Exercise: For the word "childCount", find each line in the entries where it occurs and copy that line.

Dataset content:
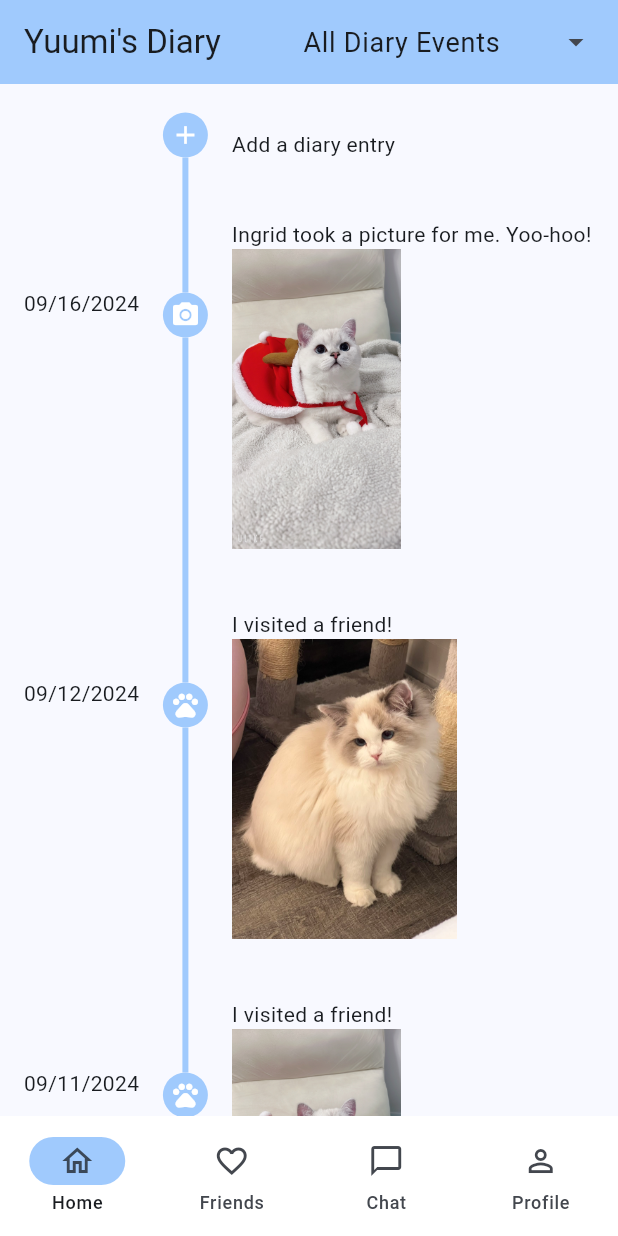
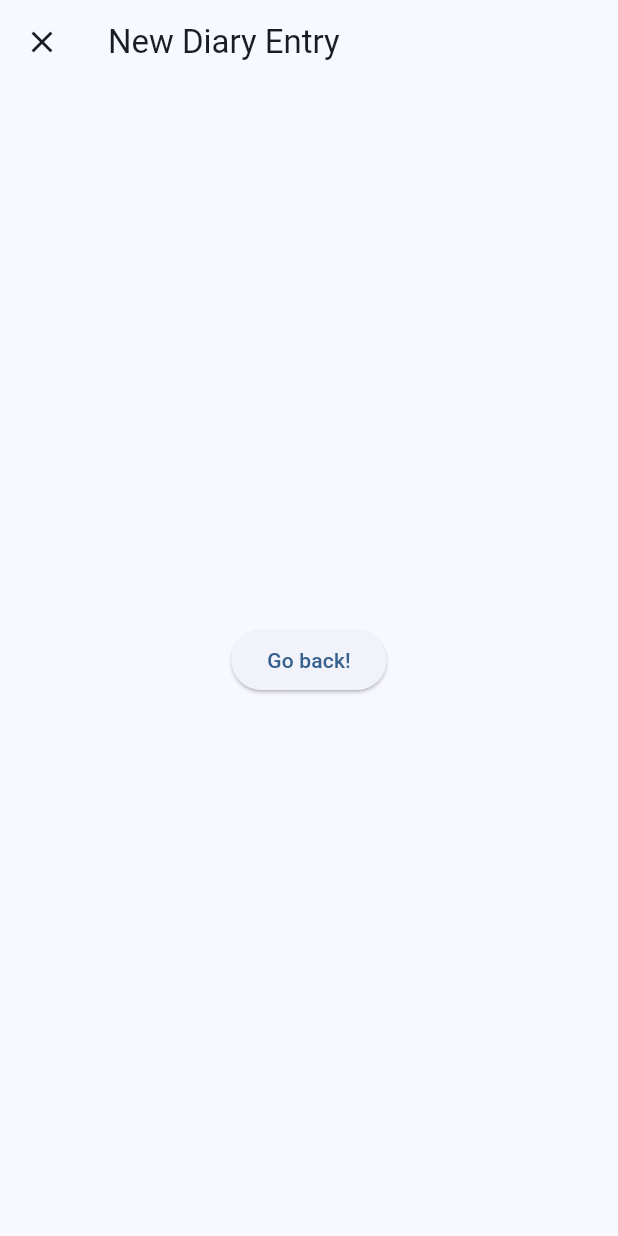
Before and after one commit to IngridFeng/PetDiary, a Flutter app: the screen it shows after launch, after a tap on the "add" icon, on a phone screen of 412 x 824 dp. Run offline on Flutter 3.47's test engine with Material 3 defaults, Android fonts, the phone set to English and light mode, and no system bars; drawn by our look-alikes of timeline_tile.

Commit message:
Skeleton new diary page and rename data class

```diff
--- /dev/null
+++ b/lib/home_page/create_diary_page.dart
@@ -0,0 +1,34 @@
+import 'package:flutter/material.dart';
+
+class CreateDiaryPage extends StatefulWidget {
+  const CreateDiaryPage({super.key});
+
+  @override
+  State<CreateDiaryPage> createState() => _CreateDiaryPageState();
+}
+
+class _CreateDiaryPageState extends State<CreateDiaryPage> {
+  final TextEditingController timelineTileItemsTypeController =
+      TextEditingController();
+
+  @override
+  Widget build(BuildContext context) {
+    return Scaffold(
+      appBar: AppBar(
+        title: const Text('New Diary Entry'),
+        leading: IconButton(
+          icon: const Icon(Icons.close),
+          onPressed: () => Navigator.pop(context),
+        ),
+      ),
+      body: Center(
+        child: ElevatedButton(
+          onPressed: () {
+            Navigator.pop(context);
+          },
+          child: const Text('Go back!'),
+        ),
+      ),
+    );
+  }
+}
--- a/lib/home_page/timeline_tile_data.dart
+++ b/lib/home_page/diary_data.dart
@@ -1,29 +1,29 @@
 import 'package:flutter/material.dart';
 
 // TODO: Add upcoming events e.g. dog park events
-enum TimelineTileType {
+enum DiaryType {
   visitDoctor(Icons.health_and_safety),
   playWithHuman(Icons.photo_camera),
   playWithFriend(Icons.pets);
 
   final IconData indicatorIcon;
-  const TimelineTileType(this.indicatorIcon);
+  const DiaryType(this.indicatorIcon);
 }
 
-Map<String, List<TimelineTileType>> timelineTileTypeMap = {
-  "All Diary Events": TimelineTileType.values,
-  "Doctor Visits": [TimelineTileType.visitDoctor],
-  "Play with Human": [TimelineTileType.playWithHuman],
-  "Play with Friends": [TimelineTileType.playWithFriend],
+Map<String, List<DiaryType>> diaryTypeMap = {
+  "All Diary Events": DiaryType.values,
+  "Doctor Visits": [DiaryType.visitDoctor],
+  "Play with Human": [DiaryType.playWithHuman],
+  "Play with Friends": [DiaryType.playWithFriend],
 };
 
-class TimelineTileData {
-  final TimelineTileType type;
+class DiaryData {
+  final DiaryType type;
   final String date;
   final String description;
   final Image? image;
 
-  const TimelineTileData(
+  const DiaryData(
       {Key? key,
       required this.type,
       required this.date,
--- a/lib/home_page/home_page.dart
+++ b/lib/home_page/home_page.dart
@@ -1,6 +1,7 @@
 import 'package:flutter/material.dart';
+import 'package:pet_diary/home_page/create_diary_page.dart';
 import 'package:timeline_tile/timeline_tile.dart';
-import 'timeline_tile_data.dart';
+import 'diary_data.dart';
 import 'home_page_state.dart';
 import 'package:provider/provider.dart';
 
@@ -12,8 +13,7 @@ class HomePage extends StatefulWidget {
 }
 
 class _HomePageState extends State<HomePage> {
-  final TextEditingController timelineTileItemsTypeController =
-      TextEditingController();
+  final TextEditingController diaryTypeController = TextEditingController();
 
   @override
   Widget build(BuildContext context) {
@@ -30,20 +30,20 @@ class _HomePageState extends State<HomePage> {
               const SizedBox(width: 24.0),
               DropdownMenu<String>(
                 width: 210.0,
-                initialSelection: homePageState.selectedTimelineTileType,
+                initialSelection: homePageState.selectedDiaryType,
                 textStyle: const TextStyle(fontSize: 18.0),
-                controller: timelineTileItemsTypeController,
+                controller: diaryTypeController,
                 requestFocusOnTap: false,
                 onSelected: (String? type) {
                   setState(() {
-                    homePageState.setTimelineTileType(type!);
+                    homePageState.setDiaryType(type!);
                   });
                 },
                 inputDecorationTheme: const InputDecorationTheme(
                   filled: false,
                   border: InputBorder.none,
                 ),
-                dropdownMenuEntries: timelineTileTypeMap.keys
+                dropdownMenuEntries: diaryTypeMap.keys
                     .map<DropdownMenuEntry<String>>((String type) {
                   return DropdownMenuEntry<String>(
                     value: type,
@@ -61,18 +61,24 @@ class _HomePageState extends State<HomePage> {
                 if (index == 0) {
                   return _DiaryEntry(
                     isFirst: true,
-                    isLast: index == homePageState.filteredTimelineTiles.length,
+                    isLast: index == homePageState.filteredDiaries.length,
                     icon: IconButton(
                       padding: EdgeInsets.zero,
                       icon: const Icon(Icons.add),
                       iconSize: 20,
                       color: Theme.of(context).colorScheme.onPrimary,
                       onPressed: () {
+                        Navigator.push(
+                          context,
+                          MaterialPageRoute(
+                              fullscreenDialog: true,
+                              builder: (context) => const CreateDiaryPage()),
+                        );
                         setState(
                           () {
-                            homePageState.addTimelineTile(
-                              const TimelineTileData(
-                                type: TimelineTileType.playWithHuman,
+                            homePageState.addDiary(
+                              const DiaryData(
+                                type: DiaryType.playWithHuman,
                                 date: "09/16/2024",
                                 description:
                                     "Ingrid took a picture for me. Yoo-hoo!",
@@ -99,20 +105,20 @@ class _HomePageState extends State<HomePage> {
                     ),
                   );
                 } else {
-                  TimelineTileData timelineTileData =
-                      homePageState.filteredTimelineTiles[index - 1];
+                  DiaryData diaryData =
+                      homePageState.filteredDiaries[index - 1];
                   return _DiaryEntry(
                     isFirst: false,
-                    isLast: index == homePageState.filteredTimelineTiles.length,
+                    isLast: index == homePageState.filteredDiaries.length,
                     icon: Icon(
-                      timelineTileData.type.indicatorIcon,
+                      diaryData.type.indicatorIcon,
                       size: 20,
                       color: Theme.of(context).colorScheme.onPrimary,
                     ),
                     startChild: Center(
                       child: Container(
                         alignment: const Alignment(0.0, -0.45),
-                        child: Text(timelineTileData.date),
+                        child: Text(diaryData.date),
                       ),
                     ),
                     endChild: Padding(
@@ -122,17 +128,16 @@ class _HomePageState extends State<HomePage> {
                         crossAxisAlignment: CrossAxisAlignment.start,
                         children: <Widget>[
                           Text(
-                            timelineTileData.description,
+                            diaryData.description,
                           ),
-                          if (timelineTileData.image != null)
-                            timelineTileData.image!,
+                          if (diaryData.image != null) diaryData.image!,
                         ],
                       ),
                     ),
                   );
                 }
               },
-              childCount: homePageState.filteredTimelineTiles.length + 1,
+              childCount: homePageState.filteredDiaries.length + 1,
             ),
           ),
         ],
--- a/lib/home_page/home_page_state.dart
+++ b/lib/home_page/home_page_state.dart
@@ -1,9 +1,9 @@
 import 'package:flutter/material.dart';
-import 'timeline_tile_data.dart';
+import 'diary_data.dart';
 
-var fakeTimelineTiles = [
-  const TimelineTileData(
-    type: TimelineTileType.playWithHuman,
+var fakeDiaries = [
+  const DiaryData(
+    type: DiaryType.playWithHuman,
     date: "09/01/2024",
     description: "Ingrid took a picture for me. Yoo-hoo!",
     image: Image(
@@ -11,8 +11,8 @@ var fakeTimelineTiles = [
       height: 200,
     ),
   ),
-  const TimelineTileData(
-    type: TimelineTileType.playWithHuman,
+  const DiaryData(
+    type: DiaryType.playWithHuman,
     date: "08/30/2024",
     description: "Ingrid took a picture for me. Yoo-hoo!",
     image: Image(
@@ -20,8 +20,8 @@ var fakeTimelineTiles = [
       height: 200,
     ),
   ),
-  const TimelineTileData(
-    type: TimelineTileType.playWithFriend,
+  const DiaryData(
+    type: DiaryType.playWithFriend,
     date: "09/11/2024",
     description: "I visited a friend!",
     image: Image(
@@ -29,8 +29,8 @@ var fakeTimelineTiles = [
       height: 200,
     ),
   ),
-  const TimelineTileData(
-    type: TimelineTileType.playWithHuman,
+  const DiaryData(
+    type: DiaryType.playWithHuman,
     date: "08/27/2024",
     description: "Ingrid took a picture for me. Yoo-hoo!",
     image: Image(
@@ -38,8 +38,8 @@ var fakeTimelineTiles = [
       height: 200,
     ),
   ),
-  const TimelineTileData(
-    type: TimelineTileType.playWithFriend,
+  const DiaryData(
+    type: DiaryType.playWithFriend,
     date: "09/12/2024",
     description: "I visited a friend!",
     image: Image(
@@ -50,41 +50,38 @@ var fakeTimelineTiles = [
 ];
 
 class HomePageState extends ChangeNotifier {
-  String selectedTimelineTileType = "All Diary Events";
-  late List<TimelineTileData> allTimelineTiles = _initTimelineTiles();
-  late List<TimelineTileData> filteredTimelineTiles =
-      _updateFilteredTimelineTiles();
+  String selectedDiaryType = "All Diary Events";
+  late List<DiaryData> allDiaries = _initDiaries();
+  late List<DiaryData> filteredDiaries = _updateFilteredDiaries();
 
   // TODO: RPC to get data here.
-  List<TimelineTileData> _initTimelineTiles() {
-    return fakeTimelineTiles;
+  List<DiaryData> _initDiaries() {
+    return fakeDiaries;
   }
 
-  List<TimelineTileData> _updateFilteredTimelineTiles() {
-    var items = allTimelineTiles
-        .where((i) => timelineTileTypeMap[selectedTimelineTileType]!
-            .toSet()
-            .contains(i.type))
+  List<DiaryData> _updateFilteredDiaries() {
+    var items = allDiaries
+        .where((i) => diaryTypeMap[selectedDiaryType]!.toSet().contains(i.type))
         .toList();
     items.sort((a, b) => b.date.compareTo(a.date));
     return items;
   }
 
-  void setTimelineTileType(String type) {
-    selectedTimelineTileType = type;
-    filteredTimelineTiles = _updateFilteredTimelineTiles();
+  void setDiaryType(String type) {
+    selectedDiaryType = type;
+    filteredDiaries = _updateFilteredDiaries();
     notifyListeners();
   }
 
-  void addTimelineTile(TimelineTileData timelineTileData) {
-    allTimelineTiles.add(timelineTileData);
-    filteredTimelineTiles = _updateFilteredTimelineTiles();
+  void addDiary(DiaryData diaryData) {
+    allDiaries.add(diaryData);
+    filteredDiaries = _updateFilteredDiaries();
     notifyListeners();
   }
 
-  void removeAllTimelineTiles() {
-    allTimelineTiles.clear();
-    filteredTimelineTiles.clear();
+  void removeAllDiaries() {
+    allDiaries.clear();
+    filteredDiaries.clear();
     notifyListeners();
   }
 }
```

Response area:
-              childCount: homePageState.filteredTimelineTiles.length + 1,
+              childCount: homePageState.filteredDiaries.length + 1,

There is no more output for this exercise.